In Dr. Johnson’s research, self-efficacy of entrepreneurial knowledge – however it’s obtained – was found to have a significant correlation to entrepreneurial success. Whatever the combination or intensity of methods, in the final analysis, the knowledge must be retained – and the entrepreneur must have confidence in it – in order to succeed.
Merriam-Webster defines success as, “the correct or desired result of an attempt.” If a business venture does not achieve the projected results, it may be properly labeled a failure. However, just because you experience a startup failure, doesn’t mean that you are a failure. As Winston Churchill famously said, “success consists of going from failure to failure without loss of enthusiasm.”
In the life of an entrepreneur, this could not be more true. In the meantime, keep learning:
- Learn from more formal instructional methods, whether it’s taking a class, reading books, going to a seminar, or anything else that adds to your knowledge and experience.

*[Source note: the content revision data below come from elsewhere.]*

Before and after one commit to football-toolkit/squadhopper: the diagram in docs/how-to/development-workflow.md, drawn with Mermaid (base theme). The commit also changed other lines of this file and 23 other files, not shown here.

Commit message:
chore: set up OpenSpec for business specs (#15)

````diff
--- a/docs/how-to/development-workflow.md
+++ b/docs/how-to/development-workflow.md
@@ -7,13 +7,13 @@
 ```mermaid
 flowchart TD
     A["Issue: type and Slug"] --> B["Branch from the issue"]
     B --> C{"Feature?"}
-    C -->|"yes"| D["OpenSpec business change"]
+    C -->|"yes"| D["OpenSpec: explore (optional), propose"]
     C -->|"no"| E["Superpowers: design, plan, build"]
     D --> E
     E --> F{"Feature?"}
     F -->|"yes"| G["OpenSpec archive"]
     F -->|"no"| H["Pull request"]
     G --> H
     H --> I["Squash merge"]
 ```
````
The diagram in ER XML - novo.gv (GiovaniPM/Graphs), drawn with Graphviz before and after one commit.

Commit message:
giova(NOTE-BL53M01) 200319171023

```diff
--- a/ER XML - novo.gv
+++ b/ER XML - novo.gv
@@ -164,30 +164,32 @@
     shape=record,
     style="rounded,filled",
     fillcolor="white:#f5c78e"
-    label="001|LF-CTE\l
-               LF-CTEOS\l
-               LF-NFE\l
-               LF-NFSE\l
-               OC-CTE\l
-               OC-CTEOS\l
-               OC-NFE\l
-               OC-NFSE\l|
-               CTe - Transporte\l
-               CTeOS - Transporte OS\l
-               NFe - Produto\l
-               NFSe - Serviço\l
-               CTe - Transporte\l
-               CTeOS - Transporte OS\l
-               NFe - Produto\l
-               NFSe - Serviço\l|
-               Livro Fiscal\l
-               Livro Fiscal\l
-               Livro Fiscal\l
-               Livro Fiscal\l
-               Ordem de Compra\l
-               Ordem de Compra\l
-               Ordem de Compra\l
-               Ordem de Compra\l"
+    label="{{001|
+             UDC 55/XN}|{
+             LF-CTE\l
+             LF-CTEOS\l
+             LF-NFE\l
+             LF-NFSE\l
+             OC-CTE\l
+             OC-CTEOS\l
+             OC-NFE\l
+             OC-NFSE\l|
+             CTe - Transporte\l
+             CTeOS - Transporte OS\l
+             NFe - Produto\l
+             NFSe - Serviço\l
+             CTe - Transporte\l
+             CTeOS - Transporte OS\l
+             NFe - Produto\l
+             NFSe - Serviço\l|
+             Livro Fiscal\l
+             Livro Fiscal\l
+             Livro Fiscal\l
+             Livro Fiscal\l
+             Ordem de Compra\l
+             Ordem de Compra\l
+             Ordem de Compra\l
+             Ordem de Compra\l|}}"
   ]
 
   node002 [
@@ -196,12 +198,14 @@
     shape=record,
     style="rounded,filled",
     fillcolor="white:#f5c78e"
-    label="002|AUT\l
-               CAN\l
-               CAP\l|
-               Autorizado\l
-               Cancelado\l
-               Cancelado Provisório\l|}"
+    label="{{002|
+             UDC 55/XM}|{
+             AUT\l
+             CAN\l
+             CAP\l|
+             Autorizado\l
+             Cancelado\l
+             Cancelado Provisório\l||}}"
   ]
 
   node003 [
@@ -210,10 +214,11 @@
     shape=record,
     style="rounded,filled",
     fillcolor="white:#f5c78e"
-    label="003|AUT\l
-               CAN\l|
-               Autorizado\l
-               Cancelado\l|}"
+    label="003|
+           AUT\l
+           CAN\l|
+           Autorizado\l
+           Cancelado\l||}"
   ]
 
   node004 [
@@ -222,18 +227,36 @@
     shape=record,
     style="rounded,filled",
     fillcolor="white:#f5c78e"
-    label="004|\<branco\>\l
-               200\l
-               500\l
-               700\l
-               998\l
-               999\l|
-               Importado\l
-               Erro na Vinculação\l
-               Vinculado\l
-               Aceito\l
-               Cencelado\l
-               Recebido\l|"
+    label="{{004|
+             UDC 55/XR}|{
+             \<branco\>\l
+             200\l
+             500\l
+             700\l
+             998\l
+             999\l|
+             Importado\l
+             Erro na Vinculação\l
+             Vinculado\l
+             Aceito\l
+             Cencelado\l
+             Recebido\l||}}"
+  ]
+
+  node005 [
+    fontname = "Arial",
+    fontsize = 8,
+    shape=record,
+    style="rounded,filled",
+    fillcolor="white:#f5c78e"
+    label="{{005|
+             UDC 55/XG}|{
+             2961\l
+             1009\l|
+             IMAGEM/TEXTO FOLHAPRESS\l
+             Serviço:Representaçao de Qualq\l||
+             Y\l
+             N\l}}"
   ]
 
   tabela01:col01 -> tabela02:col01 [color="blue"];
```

- Learn from experienced mentors, but make sure that they have real entrepreneurial experience blended from both failure and success.
- Finally, never forget to reflect upon and learn from your own experiences, both good and bad.
If you can do that without the loss of enthusiasm, your confidence in your skills and knowledge will grow, and so will your chances of success.
For more information on Dr. Johnson’s published Ph.D. dissertation titled: Examining Learning Antecedents to Entrepreneurial Success go to http://www.proquest.com/products-services/pqdtglobal.html.